By Charles Layton
All of this recent crime news in Ocean Grove puts me in mind of an encounter I had some years ago in a subway in Madrid.
I was traveling in Spain with my wife and my daughter, and at that time small bands of teenage thieves — “wolf packs” I believe they were called — were prowling the streets of Madrid, taking advantage of the unwary, including tourists like us. The way they worked was, one of these boys would do something to distract the victim while another sneaked up from behind and snatched a purse or wallet — standard pickpocket procedure.
I must have seemed like a good mark (I have an out-to-lunch look much of the time), because two of these wolf packs targeted me in a single day. The first attempt was on a busy sidewalk, but I saw them coming and brushed them away. No hay problema. The second group made their move against me on a crowded escalator in the subway. More complicated situation.

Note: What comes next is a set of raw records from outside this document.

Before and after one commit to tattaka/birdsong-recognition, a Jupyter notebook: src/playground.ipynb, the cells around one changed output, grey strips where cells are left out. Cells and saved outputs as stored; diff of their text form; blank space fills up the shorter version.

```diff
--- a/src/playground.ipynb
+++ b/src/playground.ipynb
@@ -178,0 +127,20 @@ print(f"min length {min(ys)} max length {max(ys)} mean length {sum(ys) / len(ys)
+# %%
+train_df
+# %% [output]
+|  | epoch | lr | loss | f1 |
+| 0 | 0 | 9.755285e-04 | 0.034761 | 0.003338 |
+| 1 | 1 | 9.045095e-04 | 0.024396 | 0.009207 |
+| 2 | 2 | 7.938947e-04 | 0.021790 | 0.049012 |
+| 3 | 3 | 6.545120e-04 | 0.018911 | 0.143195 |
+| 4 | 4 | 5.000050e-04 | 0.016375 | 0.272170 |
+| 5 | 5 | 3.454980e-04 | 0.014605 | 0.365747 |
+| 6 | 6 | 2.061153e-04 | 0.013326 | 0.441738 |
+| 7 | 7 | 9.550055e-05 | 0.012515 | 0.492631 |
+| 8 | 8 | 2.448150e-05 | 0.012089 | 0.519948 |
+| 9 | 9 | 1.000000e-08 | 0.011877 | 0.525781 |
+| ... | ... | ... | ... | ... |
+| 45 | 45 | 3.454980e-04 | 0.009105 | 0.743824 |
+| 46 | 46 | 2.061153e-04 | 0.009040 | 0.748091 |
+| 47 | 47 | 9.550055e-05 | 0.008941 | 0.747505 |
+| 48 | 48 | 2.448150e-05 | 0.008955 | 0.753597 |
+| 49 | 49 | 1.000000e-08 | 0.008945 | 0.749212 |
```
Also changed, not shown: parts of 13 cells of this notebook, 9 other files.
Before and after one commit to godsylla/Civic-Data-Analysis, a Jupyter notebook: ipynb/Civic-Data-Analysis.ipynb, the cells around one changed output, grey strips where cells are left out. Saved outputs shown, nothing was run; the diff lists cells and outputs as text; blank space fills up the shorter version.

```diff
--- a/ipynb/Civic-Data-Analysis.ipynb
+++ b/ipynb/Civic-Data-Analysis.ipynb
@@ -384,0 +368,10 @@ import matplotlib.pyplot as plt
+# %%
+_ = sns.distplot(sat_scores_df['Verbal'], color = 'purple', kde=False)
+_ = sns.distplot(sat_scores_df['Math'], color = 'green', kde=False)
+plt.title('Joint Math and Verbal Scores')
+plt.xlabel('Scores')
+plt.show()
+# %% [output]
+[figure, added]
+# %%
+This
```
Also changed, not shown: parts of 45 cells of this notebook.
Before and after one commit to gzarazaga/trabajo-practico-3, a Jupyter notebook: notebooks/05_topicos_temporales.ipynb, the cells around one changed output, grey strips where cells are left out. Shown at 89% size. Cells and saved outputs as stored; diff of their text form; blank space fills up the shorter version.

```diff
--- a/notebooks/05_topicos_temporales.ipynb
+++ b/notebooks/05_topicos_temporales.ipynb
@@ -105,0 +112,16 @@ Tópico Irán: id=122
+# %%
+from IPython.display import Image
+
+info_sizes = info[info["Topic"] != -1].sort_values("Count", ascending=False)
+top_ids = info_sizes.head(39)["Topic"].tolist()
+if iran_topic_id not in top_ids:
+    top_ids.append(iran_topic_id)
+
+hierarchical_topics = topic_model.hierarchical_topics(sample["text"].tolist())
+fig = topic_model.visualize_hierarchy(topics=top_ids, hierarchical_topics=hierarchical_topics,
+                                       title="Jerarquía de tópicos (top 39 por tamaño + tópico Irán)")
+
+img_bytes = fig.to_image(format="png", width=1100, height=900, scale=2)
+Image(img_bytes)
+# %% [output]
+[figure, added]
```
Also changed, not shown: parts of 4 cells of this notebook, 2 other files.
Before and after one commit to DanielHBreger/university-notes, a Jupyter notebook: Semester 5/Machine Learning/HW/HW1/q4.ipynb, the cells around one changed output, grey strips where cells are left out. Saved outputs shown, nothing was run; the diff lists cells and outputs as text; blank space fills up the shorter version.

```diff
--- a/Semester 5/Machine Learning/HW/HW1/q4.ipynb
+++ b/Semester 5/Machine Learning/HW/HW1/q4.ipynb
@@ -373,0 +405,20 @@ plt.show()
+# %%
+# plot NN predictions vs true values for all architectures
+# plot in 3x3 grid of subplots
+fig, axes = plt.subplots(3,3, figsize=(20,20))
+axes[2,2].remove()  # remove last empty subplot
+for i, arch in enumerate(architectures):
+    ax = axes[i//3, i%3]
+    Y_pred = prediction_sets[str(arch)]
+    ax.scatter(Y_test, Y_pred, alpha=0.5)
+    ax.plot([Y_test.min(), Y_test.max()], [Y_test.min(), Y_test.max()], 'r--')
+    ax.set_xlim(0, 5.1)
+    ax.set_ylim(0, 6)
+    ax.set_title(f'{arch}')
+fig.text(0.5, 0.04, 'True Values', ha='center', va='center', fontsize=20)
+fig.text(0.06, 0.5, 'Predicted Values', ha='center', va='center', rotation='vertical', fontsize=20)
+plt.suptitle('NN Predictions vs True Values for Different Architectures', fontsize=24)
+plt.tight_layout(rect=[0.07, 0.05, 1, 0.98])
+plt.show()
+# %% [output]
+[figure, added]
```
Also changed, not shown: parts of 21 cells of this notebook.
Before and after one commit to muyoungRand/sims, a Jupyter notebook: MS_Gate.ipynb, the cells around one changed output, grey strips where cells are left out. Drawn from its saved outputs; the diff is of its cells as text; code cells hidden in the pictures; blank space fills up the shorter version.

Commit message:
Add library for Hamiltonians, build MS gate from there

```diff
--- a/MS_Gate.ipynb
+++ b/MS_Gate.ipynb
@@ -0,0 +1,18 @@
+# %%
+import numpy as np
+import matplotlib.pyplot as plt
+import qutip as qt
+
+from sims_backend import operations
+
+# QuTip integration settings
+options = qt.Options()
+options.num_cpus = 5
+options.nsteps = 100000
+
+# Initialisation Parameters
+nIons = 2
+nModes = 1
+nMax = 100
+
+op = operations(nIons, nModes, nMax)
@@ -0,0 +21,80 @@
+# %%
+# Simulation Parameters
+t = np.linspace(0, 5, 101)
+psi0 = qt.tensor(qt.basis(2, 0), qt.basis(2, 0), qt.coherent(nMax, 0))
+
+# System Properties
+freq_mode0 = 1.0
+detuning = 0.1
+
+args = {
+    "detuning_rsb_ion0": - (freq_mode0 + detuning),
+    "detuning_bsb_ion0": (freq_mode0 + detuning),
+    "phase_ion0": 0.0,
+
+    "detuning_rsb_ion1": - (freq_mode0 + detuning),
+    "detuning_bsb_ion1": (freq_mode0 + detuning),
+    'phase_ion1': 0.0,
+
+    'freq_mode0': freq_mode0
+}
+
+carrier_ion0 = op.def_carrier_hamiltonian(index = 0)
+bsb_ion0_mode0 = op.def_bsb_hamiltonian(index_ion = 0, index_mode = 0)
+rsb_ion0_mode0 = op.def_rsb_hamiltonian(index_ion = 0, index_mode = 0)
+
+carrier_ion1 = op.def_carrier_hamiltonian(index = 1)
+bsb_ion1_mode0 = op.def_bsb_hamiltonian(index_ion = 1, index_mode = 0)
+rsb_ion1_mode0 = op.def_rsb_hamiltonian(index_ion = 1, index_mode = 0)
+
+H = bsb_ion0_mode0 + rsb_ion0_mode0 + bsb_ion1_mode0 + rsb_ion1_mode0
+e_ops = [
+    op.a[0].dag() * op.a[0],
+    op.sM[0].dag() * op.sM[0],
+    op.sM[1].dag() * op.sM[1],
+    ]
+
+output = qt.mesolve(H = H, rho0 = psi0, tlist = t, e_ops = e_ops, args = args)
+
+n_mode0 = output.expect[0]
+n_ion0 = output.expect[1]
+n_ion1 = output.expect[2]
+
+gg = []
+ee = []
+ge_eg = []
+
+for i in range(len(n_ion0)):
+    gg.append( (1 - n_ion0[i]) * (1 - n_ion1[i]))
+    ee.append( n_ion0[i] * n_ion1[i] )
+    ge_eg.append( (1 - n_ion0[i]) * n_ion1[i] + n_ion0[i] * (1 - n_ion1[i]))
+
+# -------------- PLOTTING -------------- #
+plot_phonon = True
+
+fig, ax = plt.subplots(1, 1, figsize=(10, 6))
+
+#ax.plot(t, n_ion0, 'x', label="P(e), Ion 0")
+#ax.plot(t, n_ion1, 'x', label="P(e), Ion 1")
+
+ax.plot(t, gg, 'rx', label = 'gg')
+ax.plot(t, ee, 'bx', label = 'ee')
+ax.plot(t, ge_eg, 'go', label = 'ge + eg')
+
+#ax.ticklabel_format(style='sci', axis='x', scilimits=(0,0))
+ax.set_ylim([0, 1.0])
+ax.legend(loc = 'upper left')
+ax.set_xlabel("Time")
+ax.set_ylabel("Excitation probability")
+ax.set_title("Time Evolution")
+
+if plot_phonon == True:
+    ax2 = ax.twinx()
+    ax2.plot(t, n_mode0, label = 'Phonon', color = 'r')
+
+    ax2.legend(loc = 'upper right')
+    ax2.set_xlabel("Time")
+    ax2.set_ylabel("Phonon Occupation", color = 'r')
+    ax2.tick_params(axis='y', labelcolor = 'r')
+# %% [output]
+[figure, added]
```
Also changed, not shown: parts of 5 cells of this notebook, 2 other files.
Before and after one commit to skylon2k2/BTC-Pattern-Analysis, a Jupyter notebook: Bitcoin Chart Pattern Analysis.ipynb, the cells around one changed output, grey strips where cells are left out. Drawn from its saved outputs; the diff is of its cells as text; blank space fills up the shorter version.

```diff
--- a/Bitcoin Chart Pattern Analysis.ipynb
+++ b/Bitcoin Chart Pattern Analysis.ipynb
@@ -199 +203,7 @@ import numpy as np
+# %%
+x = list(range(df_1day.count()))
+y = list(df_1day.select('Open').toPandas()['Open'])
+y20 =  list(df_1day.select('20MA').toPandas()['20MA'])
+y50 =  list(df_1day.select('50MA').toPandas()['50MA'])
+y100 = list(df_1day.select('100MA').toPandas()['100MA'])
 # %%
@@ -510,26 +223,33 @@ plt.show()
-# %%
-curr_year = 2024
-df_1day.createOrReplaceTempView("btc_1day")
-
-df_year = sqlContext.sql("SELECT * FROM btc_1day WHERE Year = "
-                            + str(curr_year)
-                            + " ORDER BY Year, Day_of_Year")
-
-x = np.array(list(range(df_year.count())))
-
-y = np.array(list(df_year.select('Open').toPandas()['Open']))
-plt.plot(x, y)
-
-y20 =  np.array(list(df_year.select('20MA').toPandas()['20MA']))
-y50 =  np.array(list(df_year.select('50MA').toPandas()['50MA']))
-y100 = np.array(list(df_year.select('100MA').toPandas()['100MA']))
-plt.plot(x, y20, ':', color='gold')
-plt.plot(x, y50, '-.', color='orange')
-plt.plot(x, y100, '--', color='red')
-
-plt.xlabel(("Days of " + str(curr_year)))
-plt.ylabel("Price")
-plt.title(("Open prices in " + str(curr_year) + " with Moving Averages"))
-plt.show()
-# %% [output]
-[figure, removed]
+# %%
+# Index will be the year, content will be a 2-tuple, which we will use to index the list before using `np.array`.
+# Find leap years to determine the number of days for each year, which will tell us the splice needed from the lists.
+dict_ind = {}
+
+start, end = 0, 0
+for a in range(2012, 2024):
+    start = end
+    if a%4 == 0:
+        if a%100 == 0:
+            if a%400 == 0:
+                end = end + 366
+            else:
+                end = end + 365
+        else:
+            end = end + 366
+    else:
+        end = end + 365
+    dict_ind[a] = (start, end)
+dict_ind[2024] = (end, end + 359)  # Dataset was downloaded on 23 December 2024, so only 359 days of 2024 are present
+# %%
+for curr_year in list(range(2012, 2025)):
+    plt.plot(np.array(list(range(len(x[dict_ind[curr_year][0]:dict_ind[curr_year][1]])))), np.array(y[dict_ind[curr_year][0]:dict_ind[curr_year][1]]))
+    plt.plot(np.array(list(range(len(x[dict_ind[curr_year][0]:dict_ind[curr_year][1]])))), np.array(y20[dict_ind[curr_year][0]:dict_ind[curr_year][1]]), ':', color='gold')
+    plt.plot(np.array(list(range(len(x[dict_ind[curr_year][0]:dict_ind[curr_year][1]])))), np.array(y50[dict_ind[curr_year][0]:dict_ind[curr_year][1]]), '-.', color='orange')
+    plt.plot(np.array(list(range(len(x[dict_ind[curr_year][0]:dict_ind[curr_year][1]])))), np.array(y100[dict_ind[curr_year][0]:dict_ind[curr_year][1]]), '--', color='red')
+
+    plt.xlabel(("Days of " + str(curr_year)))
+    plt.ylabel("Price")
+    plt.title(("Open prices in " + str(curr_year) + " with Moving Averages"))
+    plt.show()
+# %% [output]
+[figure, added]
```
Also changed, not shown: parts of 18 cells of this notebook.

One boy had squeezed in directly in front of me on the escalator, while another had moved in behind. I was paying no notice to either of them. Just as we all reached the top of the escalator, the boy in front stopped suddenly and blocked my way by bending over as if to pick something up off the floor. Then, from behind me, almost immediately, I felt a hand going for the wallet in my hip pocket.
Before he could remove the wallet I spun around and confronted him. He was very young, and he stood frozen, facing me there on the crowded landing. Now I was yelling at this kid, first in Spanish, which I spoke pretty well at that time, but as my anger rose, my curses turned to English.
The situation became cinematic. The boy and I were surrounded by a crowd of people. When they heard me scream the word “thief,” I could feel their sympathies gravitating my way. But, to complete this picture, the other thing you should visualize is that I had assumed a martial arts pose — slight crouch, sideways to my adversary, left foot forward, right foot back, hands raised for combat. This was something I had learned from two or three weeks of karate instruction some years previously, but I had never actually assumed that stance in anger before. (Those who know me may find this little scene hard to picture, but that’s how it was.)
The young Spanish pickpocket stood in silence, stupified, I suppose, by my near-apoplectic rage. “You’re a thief!” I was yelling. “I’ll smash you through this [expletive] floor.”
Then the kid said something I don’t think I will ever forget. In calm and perfect English, barely accented, he said, “What’s your problem?”
Maybe in karate classes more advanced than the one I took they teach you what to do when an opponent says that. But I was just speechless. And I’m not sure of this, but at that moment I think what I did was, I laughed.
MUSICAL ACCOMPANIMENT: This song, “Meeting Across the River” by Bruce Springsteen, is about a crime in the making. It’s all rather mysterious, but you get the impression that this scheme, whatever it is, might not work out so well.